In 1990, Congress enacted the Sanitary Food Transportation Act that directed the Department of Transportation to promulgate regulations for the transportation of food to ensure its safety. DOT issued a proposed rule in 1993, but later determined that it lacked the expertise to implement the law. Congress amended the law in 2005 giving FDA the authority to implement it, but with no deadline for rule making. Section 111 of the Food Safety Modernization Act directed FDA to promulgate final regulations no later than 18 months after enactment of the act. FDA published a proposed rule on February 5, 2014.

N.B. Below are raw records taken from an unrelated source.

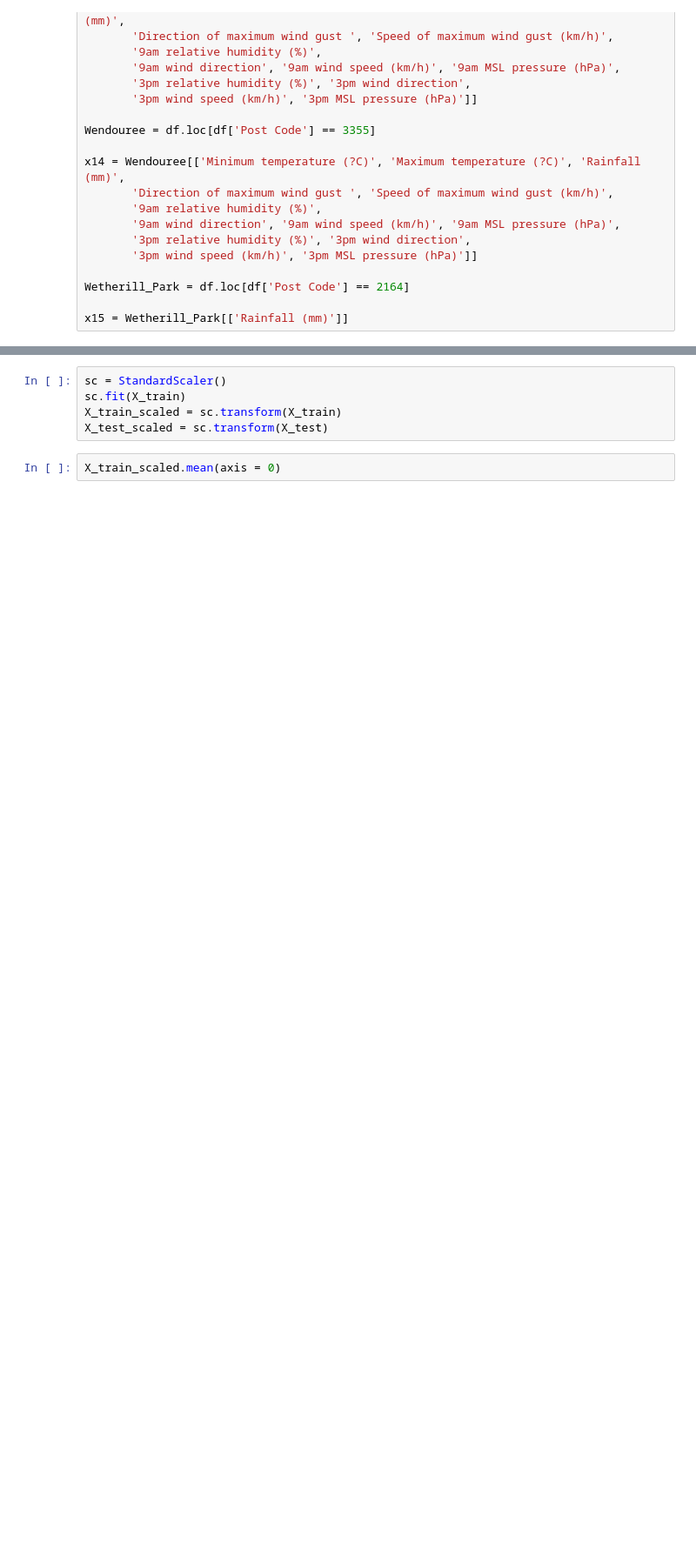
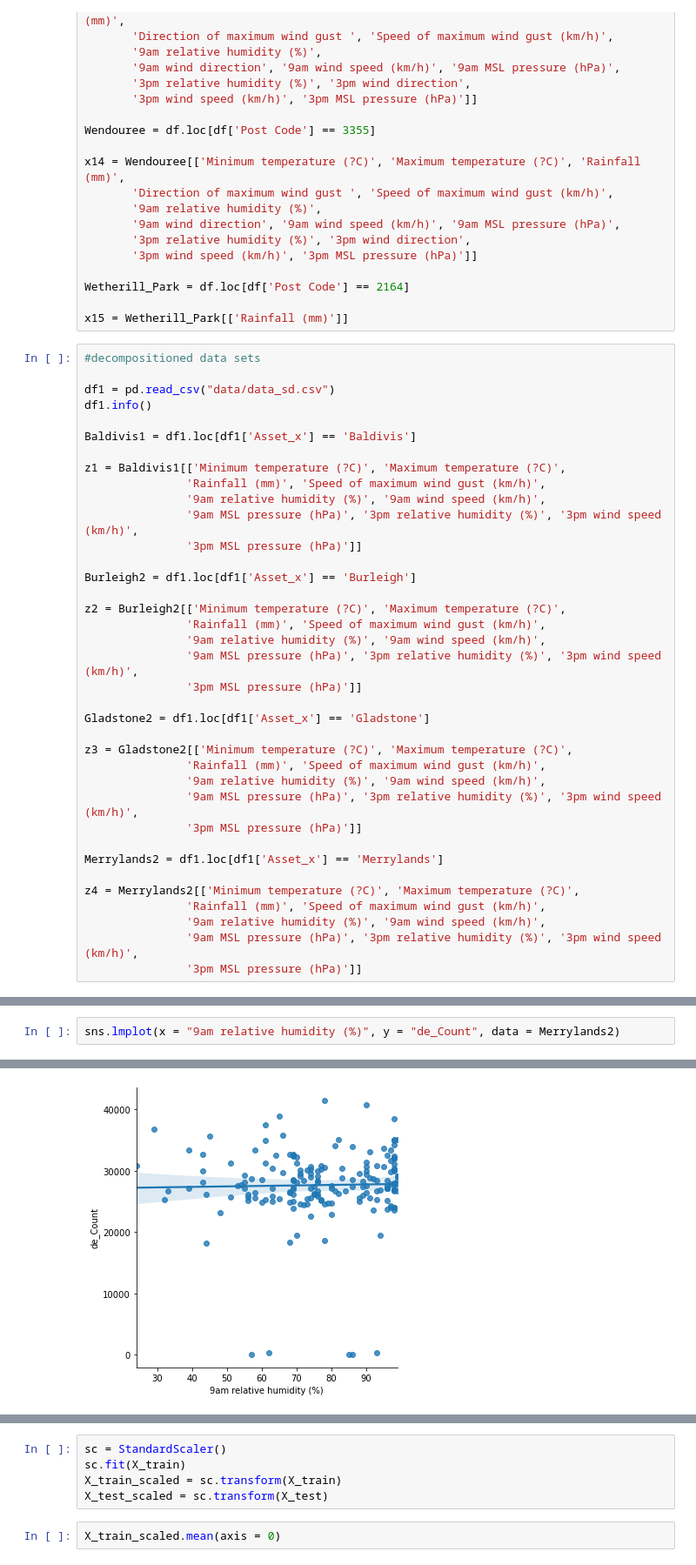
Before and after one commit to joshjovanov/BUSA3021-Final, a Jupyter notebook: Stockland.ipynb, the cells around one changed output, grey strips where cells are left out. Shown at 87% size. Saved outputs shown, nothing was run; the diff lists cells and outputs as text; blank space fills up the shorter version.

```diff
--- a/Stockland.ipynb
+++ b/Stockland.ipynb
@@ -293,3 +293,40 @@ x14 = Wendouree[['Minimum temperature (?C)', 'Maximum temperature (?C)', 'Rainfa
 Wetherill_Park = df.loc[df['Post Code'] == 2164]
 
 x15 = Wetherill_Park[['Rainfall (mm)']]
+# %%
+#decompositioned data sets
+
+df1 = pd.read_csv("data/data_sd.csv")
+df1.info()
+
+Baldivis1 = df1.loc[df1['Asset_x'] == 'Baldivis']
+
+z1 = Baldivis1[['Minimum temperature (?C)', 'Maximum temperature (?C)',
+               'Rainfall (mm)', 'Speed of maximum wind gust (km/h)',
+               '9am relative humidity (%)', '9am wind speed (km/h)',
+               '9am MSL pressure (hPa)', '3pm relative humidity (%)', '3pm wind speed (km/h)',
+               '3pm MSL pressure (hPa)']]
+
+Burleigh2 = df1.loc[df1['Asset_x'] == 'Burleigh']
+
+z2 = Burleigh2[['Minimum temperature (?C)', 'Maximum temperature (?C)',
+               'Rainfall (mm)', 'Speed of maximum wind gust (km/h)',
+               '9am relative humidity (%)', '9am wind speed (km/h)',
+               '9am MSL pressure (hPa)', '3pm relative humidity (%)', '3pm wind speed (km/h)',
+               '3pm MSL pressure (hPa)']]
+
+Gladstone2 = df1.loc[df1['Asset_x'] == 'Gladstone']
+
+z3 = Gladstone2[['Minimum temperature (?C)', 'Maximum temperature (?C)',
+               'Rainfall (mm)', 'Speed of maximum wind gust (km/h)',
+               '9am relative humidity (%)', '9am wind speed (km/h)',
+               '9am MSL pressure (hPa)', '3pm relative humidity (%)', '3pm wind speed (km/h)',
+               '3pm MSL pressure (hPa)']]
+
+Merrylands2 = df1.loc[df1['Asset_x'] == 'Merrylands']
+
+z4 = Merrylands2[['Minimum temperature (?C)', 'Maximum temperature (?C)',
+               'Rainfall (mm)', 'Speed of maximum wind gust (km/h)',
+               '9am relative humidity (%)', '9am wind speed (km/h)',
+               '9am MSL pressure (hPa)', '3pm relative humidity (%)', '3pm wind speed (km/h)',
+               '3pm MSL pressure (hPa)']]
@@ -326,0 +370,3 @@ bb = sc.transform(x1)
+# %%
+sns.lmplot(x = "9am relative humidity (%)", y = "de_Count", data = Merrylands2)
+# %% [output]
@@ -326,0 +374 @@ bb = sc.transform(x1)
+[figure, added]
```
Also changed, not shown: parts of 23 cells of this notebook.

In response to requests from stakeholders, FDA extended the May 31, 2014 comment deadline on its proposal to establish sanitary transportation requirements for vehicles and transportation equipment. The new deadline for public comment is July 30, 2014. In a May 8 letter, 22 industry groups sought a 90-day extension and said they needed more time to consider several sections of the proposed rule that could have “unintended consequences.” FDA granted a 60-day extension. The agency has a court-ordered deadline of March 31, 2016 for issuing the final rule.

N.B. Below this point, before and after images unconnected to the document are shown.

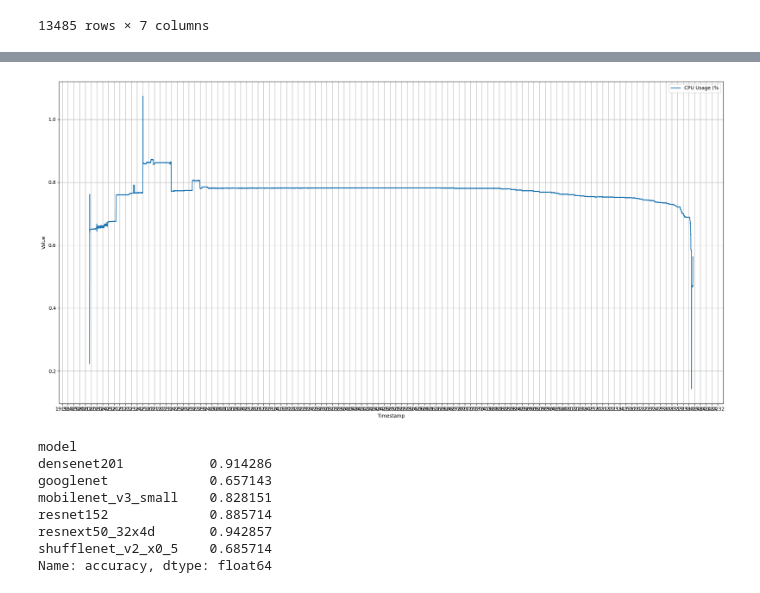
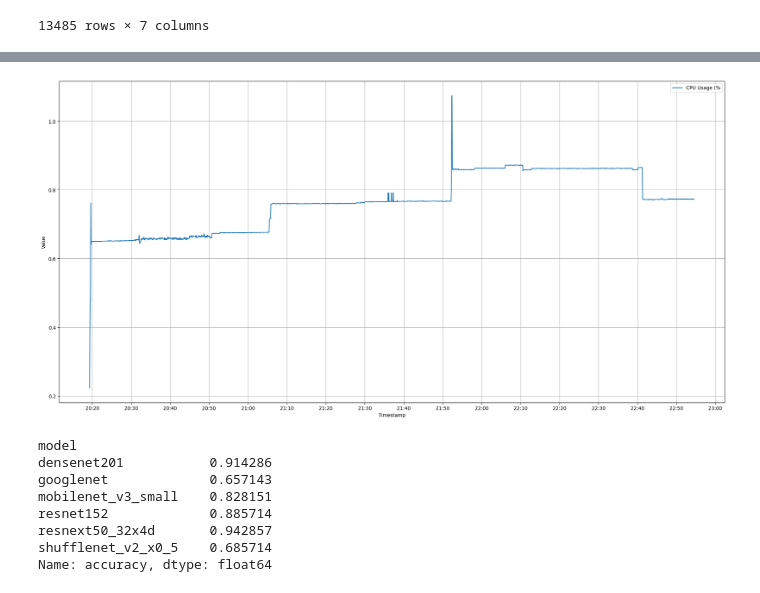
Before and after one commit to Data-to-Insight-Center/cyberinfrastructure-knowledge-network, a Jupyter notebook: plugins/power_monitoring/analysis.ipynb, the cells around one changed output, grey strips where cells are left out. Saved outputs shown, nothing was run; the diff lists cells and outputs as text; code cells hidden in the pictures.

```diff
--- a/plugins/power_monitoring/analysis.ipynb
+++ b/plugins/power_monitoring/analysis.ipynb
@@ -115,19 +147,22 @@ plt.show()
 # %%
 # Plot the data
+
+power = power[:2000]
+
 plt.style.use('default')
 plt.figure(figsize=(20, 10), facecolor='white')
 # plt.plot(results['timestamp'], results['compute_time'], label='Compute Time (s)')
 plt.plot(power['timestamp'], power['container_memory_usage']/1e9, label='CPU Usage (%')
 plt.xlabel('Timestamp')
 plt.ylabel('Value')
 plt.grid(True)
 plt.legend()
 plt.gca().xaxis.set_major_formatter(mdates.DateFormatter('%H:%M'))
 plt.gca().xaxis.set_major_locator(mdates.MinuteLocator(interval=10))
 plt.tight_layout()
 plt.show()
 # %% [output]
-[figure, old version]
+[figure, new version]
 # %%
 results.groupby('model')['accuracy'].mean()
 # %% [output]
```
Also changed, not shown: parts of 7 cells of this notebook, 8 other files.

The proposed rule on sanitary transportation of human and animal foods is one of seven regulations mandated by the Food Safety Modernization Act.

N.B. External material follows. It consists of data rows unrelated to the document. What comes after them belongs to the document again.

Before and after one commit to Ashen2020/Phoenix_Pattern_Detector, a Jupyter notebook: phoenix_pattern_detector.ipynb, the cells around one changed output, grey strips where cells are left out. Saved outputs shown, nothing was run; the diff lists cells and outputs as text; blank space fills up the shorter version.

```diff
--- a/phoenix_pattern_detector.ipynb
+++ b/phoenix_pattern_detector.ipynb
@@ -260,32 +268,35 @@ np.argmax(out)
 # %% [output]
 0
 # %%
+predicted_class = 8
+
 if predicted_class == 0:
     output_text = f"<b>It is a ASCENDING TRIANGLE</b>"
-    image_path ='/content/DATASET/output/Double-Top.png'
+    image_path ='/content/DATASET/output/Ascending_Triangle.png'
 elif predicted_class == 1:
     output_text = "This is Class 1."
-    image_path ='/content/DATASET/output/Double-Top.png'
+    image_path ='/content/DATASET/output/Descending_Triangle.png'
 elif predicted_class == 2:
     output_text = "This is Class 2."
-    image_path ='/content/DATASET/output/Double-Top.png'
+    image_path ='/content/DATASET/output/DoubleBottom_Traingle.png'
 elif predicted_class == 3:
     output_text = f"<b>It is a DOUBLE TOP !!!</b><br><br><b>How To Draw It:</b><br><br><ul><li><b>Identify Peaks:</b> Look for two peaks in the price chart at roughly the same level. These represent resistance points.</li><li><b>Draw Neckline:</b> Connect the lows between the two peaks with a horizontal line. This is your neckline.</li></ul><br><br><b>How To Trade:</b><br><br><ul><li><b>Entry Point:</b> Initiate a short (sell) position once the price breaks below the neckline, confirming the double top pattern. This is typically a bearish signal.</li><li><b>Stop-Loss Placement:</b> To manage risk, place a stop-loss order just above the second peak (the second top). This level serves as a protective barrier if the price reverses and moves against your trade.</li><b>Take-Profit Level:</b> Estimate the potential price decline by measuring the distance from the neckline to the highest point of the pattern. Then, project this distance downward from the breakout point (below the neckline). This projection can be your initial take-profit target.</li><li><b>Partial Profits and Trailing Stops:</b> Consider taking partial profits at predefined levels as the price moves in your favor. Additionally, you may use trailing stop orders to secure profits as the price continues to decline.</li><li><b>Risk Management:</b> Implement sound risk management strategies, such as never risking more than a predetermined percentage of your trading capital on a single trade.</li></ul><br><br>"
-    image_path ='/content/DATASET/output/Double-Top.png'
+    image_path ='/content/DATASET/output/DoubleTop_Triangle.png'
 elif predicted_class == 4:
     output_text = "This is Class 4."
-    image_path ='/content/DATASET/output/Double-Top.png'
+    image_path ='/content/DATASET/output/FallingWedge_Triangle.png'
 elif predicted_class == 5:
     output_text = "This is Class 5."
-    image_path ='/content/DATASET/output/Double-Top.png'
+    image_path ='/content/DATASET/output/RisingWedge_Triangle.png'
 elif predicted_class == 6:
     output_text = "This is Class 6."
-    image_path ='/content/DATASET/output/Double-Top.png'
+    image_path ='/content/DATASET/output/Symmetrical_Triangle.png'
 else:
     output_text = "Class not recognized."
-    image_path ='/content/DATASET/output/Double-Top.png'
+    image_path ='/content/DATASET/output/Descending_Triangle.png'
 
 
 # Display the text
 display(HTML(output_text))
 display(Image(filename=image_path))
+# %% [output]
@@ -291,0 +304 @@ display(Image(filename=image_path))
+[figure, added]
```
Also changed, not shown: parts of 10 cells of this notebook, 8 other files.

As I mentioned in the February issue, this rule is a key component of the implementation of FSMA’s provisions. The sanitary transportation rule deals with requirements for refrigeration of food, cleaning of vehicles between shipments, and protection of food during transportation. The proposed rule would establish requirements for vehicles and transportation equipment and operations, as well as for training, records and procedures for waivers.
With some exceptions, the rule would apply to shippers, receivers, and carriers who transport food in the United States by motor or rail vehicle, whether or not the food enters interstate commerce. It would also apply to a person outside of the United States, such as an exporter, who ships food to the United States in an international freight container if it will be consumed or distributed in the United States.
Among the exemptions are the transportation of raw agricultural commodities performed by farms. Also exempt are shippers, receivers, or carriers engaged in food transportation operations that have less than $500,000 in total annual sales. Food that is transshipped and not meant for consumption in the U.S. is also exempt, as well as shelf-stable foods, compressed food gases and live food animals.
According to FDA’s estimates the proposed sanitary transportation rule will impact 83,609 businesses and the average cost is estimated at $1,784 per business in the first year, for a total of $149.1 million. The ongoing annual cost to the regulated companies is estimated at over $30 million.
As you will see elsewhere in this issue, I will be participating in a FSMA panel with CFSAN Director Michael Landa and former CFSAN Director Robert Brackett at the IFT annual meeting in New Orleans in a June 23 1:30 p.m. session. And it’s a safe bet that this proposed transportation rule will feature there among other hot topics.